According to preliminary results of an investigation mounted by Fedora Project's Infrastructure Team, the compromise wasn't the result of an exploitation of a vulnerability.
Luckily for all, the compromised account doesn't belong to a member of any sysadmin or Release Engineering groups.
Upon being notified by the legitimate account user that something was off, the Infrastructure Team immediately proceeded to lock down the access to the account, take filesystem snapshots of all systems the account had access to, and audit SSH, FAS, Git, and Koji logs from the time of compromise to the present.
So far, they discovered that the attacker changed the account's SSH key in the Fedora Accounts System and logged in to fedorapeople.org. Fedora users are reassured that he or she did not push any changes to the Fedora SCM or access pkgs.fedoraproject.org in any way, generate a koji cert or perform any builds, or push any package updates.

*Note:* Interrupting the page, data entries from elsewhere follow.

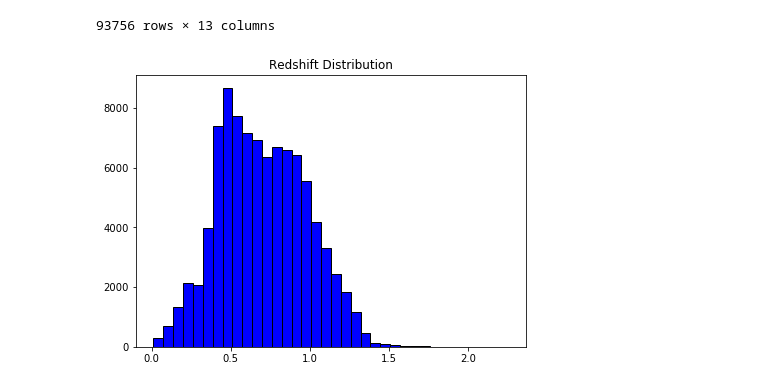
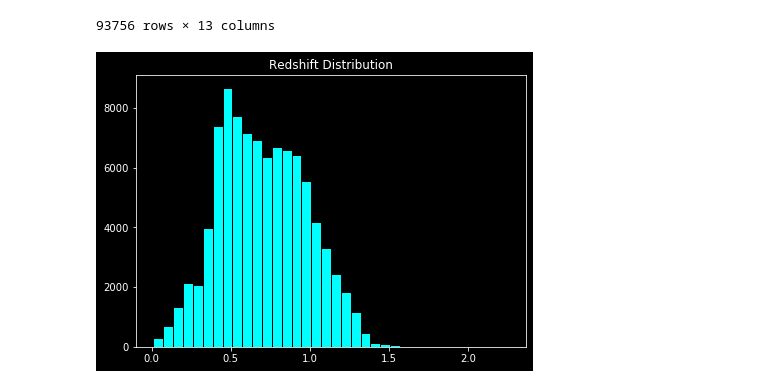
Before and after one commit to JimenaGonzalez/Simulations-Double-Source-Gravitational-Lensing, a Jupyter notebook: Color_Distribution/Source_distributions.ipynb, the cells around one changed output. Cells and saved outputs as stored; diff of their text form; code cells hidden in the pictures.

```diff
--- a/Color_Distribution/Source_distributions.ipynb
+++ b/Color_Distribution/Source_distributions.ipynb
@@ -2,6 +2,8 @@
 import pandas as pd
 import matplotlib.pyplot as plt
 import numpy as np
+
+plt.style.use('dark_background')
 # %%
 path = '/Users/jimenagonzalez/research/DSPL/Simulations-Double-Source-Gravitational-Lensing/Data/'
 filename = 'source_distributions.csv'
@@ -34,10 +36,10 @@ data
 # %%
 plt.figure(figsize=(7,5))
 plt.title('Redshift Distribution')
-plt.hist(data['DNF_ZMEAN_SOF'], color = 'blue', edgecolor = 'black', bins = int(180/5))
+plt.hist(data['DNF_ZMEAN_SOF'], color = 'cyan', edgecolor = 'black', bins = int(180/5))
 plt.show()
 # %% [output]
-[figure, old version]
+[figure, new version]
 # %%
 data['g_r'] = data['MAG_PSF_G'] - data['MAG_PSF_R'] # g-r color
 data['r_i'] = data['MAG_PSF_R'] - data['MAG_PSF_I'] # r-i color
```
Also changed, not shown: parts of 3 cells of this notebook.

"The Infrastructure Team believes that Fedora users are in no way threatened by this security breach and we have found no evidence that the compromise extended beyond this single account," wrote Smith, but they encourage anyone who might notice something is off to report it.